Why we should be optimistic about local public services

This article was originally published in The MJ, on the 5th June 2018.

It sometimes feels like everything I’ve written over the past few years has begun with the same argument: there is no money, demand is rising and becoming more complex — times are tough so let’s work out what needs to change.

However, in my first piece as chief executive of Collaborate I want to flip this narrative on its head and talk about why we should be optimistic about local public services, and the communities we serve. Collaborate works with councils and other local partners across the country that are taking the art of the possible as their starting point and building from there. While the need to respond in new ways to the tough operating environment is often one reason why places want to work with us, it is very rarely the only driver for change.

The places and people we are working with inspire us because of their determination to improve lives for local people, their commitment to working new ways and above all their optimism. They understand the need to create new stories about the future of their places if the old ones don’t fit any more — stories local people can believe in, and that help form new identities and a sense of purpose.

As with Tower Hamlets and Sutton in recent months, we work with local partners to help them understand how places are changing, the opportunities and needs in the area and how local people feel about their community. We then use these insights to help piece together new stories that articulate the places we want to be and how we are going to become them: about how communities can incorporate new, multiple identities and still find the things that bind them; how local economies can grow in ways that benefit local people; and how we can collaborate in new ways, across sectors and with communities, to get there.

A necessary part of this work is a new appraisal of the role of public institutions. Public services remain critical and must be reformed.
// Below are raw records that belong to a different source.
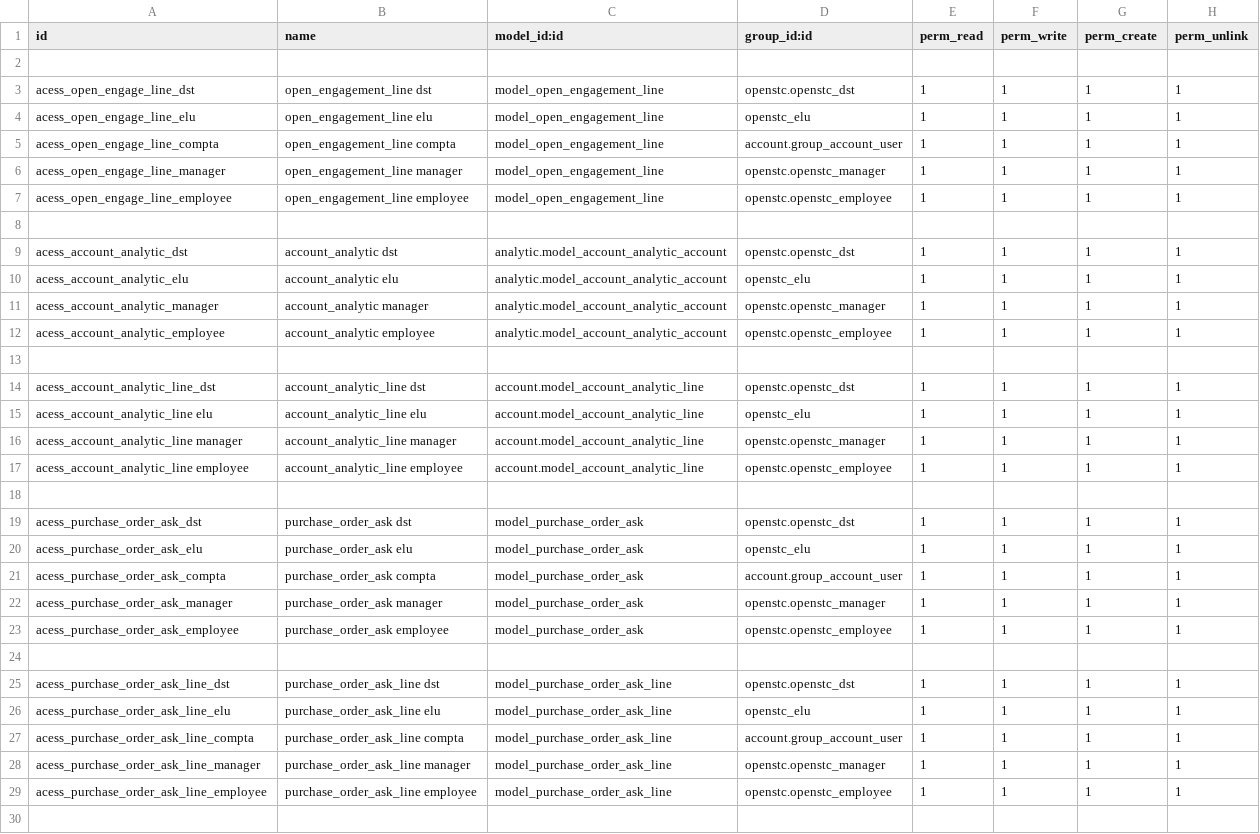
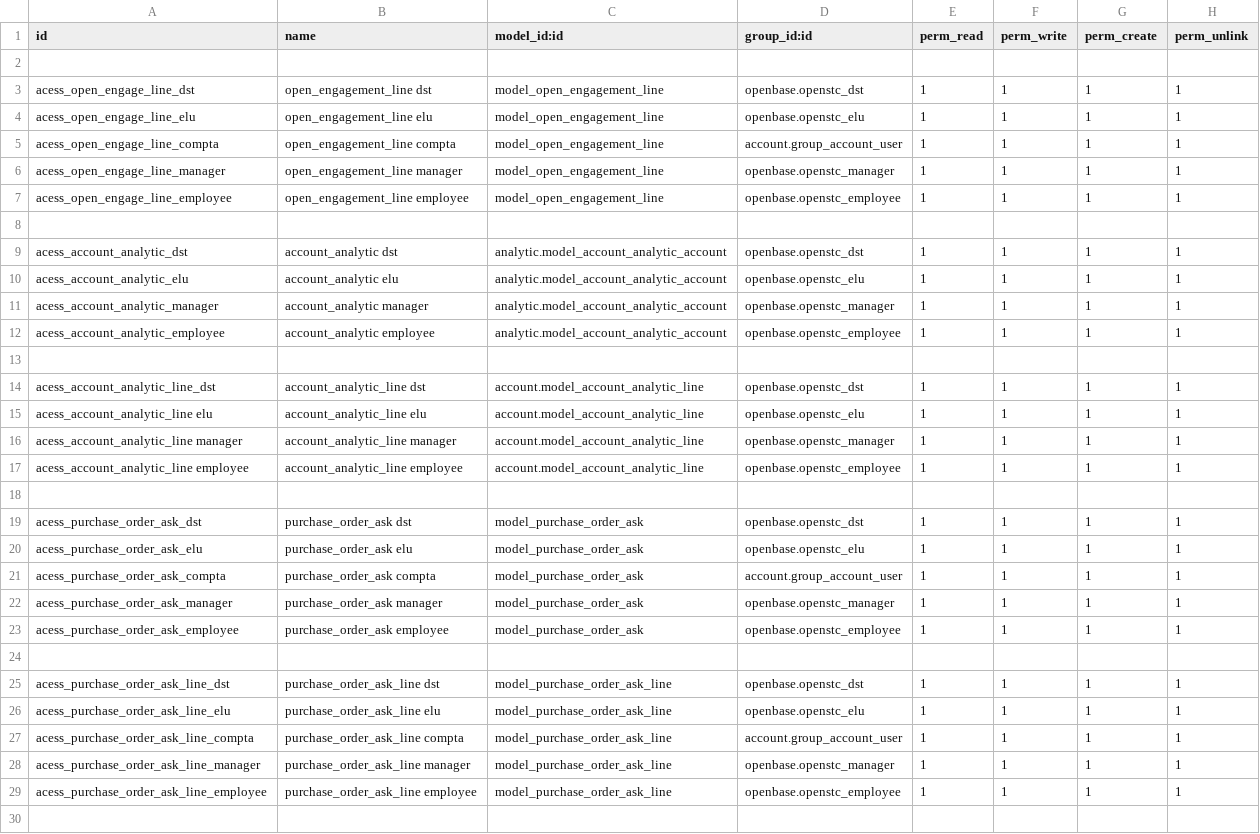
Before and after one commit to OpenSTC-Eleger/stc-achats, a CSV file: security/ir.model.access.csv, drawn as a sheet; only a part is shown; the diff covers the shown part only; the diff names each change by its address in the sheet, - before the commit and + after, or states it on an @@ line.

Commit message:
second step of refacto: prefixes of xml data changes for openbase. or openstc. according to cases.YML file updated

```diff
--- a/security/ir.model.access.csv
+++ b/security/ir.model.access.csv
-D3 (group_id:id): openstc.openstc_dst
+D3 (group_id:id): openbase.openstc_dst
-D4 (group_id:id): openstc_elu
+D4 (group_id:id): openbase.openstc_elu
-D6 (group_id:id): openstc.openstc_manager
+D6 (group_id:id): openbase.openstc_manager
-D7 (group_id:id): openstc.openstc_employee
+D7 (group_id:id): openbase.openstc_employee
-D9 (group_id:id): openstc.openstc_dst
+D9 (group_id:id): openbase.openstc_dst
-D10 (group_id:id): openstc_elu
+D10 (group_id:id): openbase.openstc_elu
-D11 (group_id:id): openstc.openstc_manager
+D11 (group_id:id): openbase.openstc_manager
-D12 (group_id:id): openstc.openstc_employee
+D12 (group_id:id): openbase.openstc_employee
-D14 (group_id:id): openstc.openstc_dst
+D14 (group_id:id): openbase.openstc_dst
-D15 (group_id:id): openstc_elu
+D15 (group_id:id): openbase.openstc_elu
-D16 (group_id:id): openstc.openstc_manager
+D16 (group_id:id): openbase.openstc_manager
-D17 (group_id:id): openstc.openstc_employee
+D17 (group_id:id): openbase.openstc_employee
-D19 (group_id:id): openstc.openstc_dst
+D19 (group_id:id): openbase.openstc_dst
-D20 (group_id:id): openstc_elu
+D20 (group_id:id): openbase.openstc_elu
-D22 (group_id:id): openstc.openstc_manager
+D22 (group_id:id): openbase.openstc_manager
-D23 (group_id:id): openstc.openstc_employee
+D23 (group_id:id): openbase.openstc_employee
-D25 (group_id:id): openstc.openstc_dst
+D25 (group_id:id): openbase.openstc_dst
-D26 (group_id:id): openstc_elu
+D26 (group_id:id): openbase.openstc_elu
-D28 (group_id:id): openstc.openstc_manager
+D28 (group_id:id): openbase.openstc_manager
-D29 (group_id:id): openstc.openstc_employee
+D29 (group_id:id): openbase.openstc_employee
```
Also changed, not shown: 50 edited cells elsewhere in this file, 9 other files.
Post-Beveridge, post-New Public Management — now it is about local public services working together, guided by common principles and behaviours — intervening early, being integrated and responsive to the real and sometimes complex underlying needs of people, and building on the strengths of people and communities. We are working with places that are building future public services now — they understand this isn’t about the future of local government services alone, but collective, cross-sector local public service reform.

These places are also looking beyond the traditional public service lens, guided instead by a sense of public good and public value. Many of the things that will make a difference to people’s lives are not traditionally provided by the public sector, but in the interests of people and place, local leaders must work with a range of sectors to ensure access to the things that matter. Tower Hamlets’ investment in universal access to free wifi and Oldham’s work on access to low-cost loans, white goods and renewable energy are good examples.

The private sector also has a critical role to play in this reframing; in some of the places we are working, huge corporate wealth and employment sits cheek by jowl with child poverty levels that are among the highest in the country. Local leaders must build partnerships with the private sector that bring its huge potential to bear in ways that will enable places to realise the potential of inclusive growth and create a sense of shared accountability for the big issues such as poverty and inequality.

Community activities and relationships must also be re-valued when reimagining the traditional notion of public services in the context of public goods. They are part of the system that enables people to live well, and the state can create the environment in which this value can be realised by working closely with the third sector and others to create new opportunities for local people to come together. Barking and Dagenham’s ground-breaking Participatory City initiative is one such example.

And we should go further: places must also articulate and build a new social contract with communities, setting out and supporting our role as citizens — looking out for each other, using services appropriately, getting involved in our communities, looking after our health.

None of this is easy; none of it is a quick-fix to the challenges of today. Nor can these changes alone solve the problems that are outside of local control, like the crippling effects of welfare reform or a runaway London housing market. But they can help places identify the range of things that are within reach: the ways we think about the role of public institutions; how we design and deliver public services; how we lead our organisations and places; the ways we support and work with our communities.

Yes, more money would ease the pain and create space to think. Yes, a new Total Place-style approach to local budgets could be helpful. Yes, the fault-lines between health and social care funding remain a huge challenge. And yes, we must make the case for these things. But as the places we are working with demonstrate, there is much we can do now.

I am often surprised by how simple some of this is to begin locally. Building a shared understanding of local data about the challenges and opportunities in a place across local partners, and a shared picture of what the community values and needs. A shared story about the future of a place and a handful of shared priorities. A collective picture of local public sector spending. Aligned and integrated local budgets. Investment in system leadership and governance. Re-designed collaborative services at the frontline. New approaches to commissioning that move beyond competitive contracting. A cross-sector approach to organisational development and staff training. New collaborations with place-based foundations to align ambition and investment; new relationships with the voluntary sector, to name a few.

Collaborate is working on these things and more with our partners, often in it for the long-term alongside organisations and places as they push for the changes that will make a difference to people’s lives. We want to work with ambitious places that take the art of the possible as their starting point to build this future now. We take our lead from you. There is much to be cheerful about.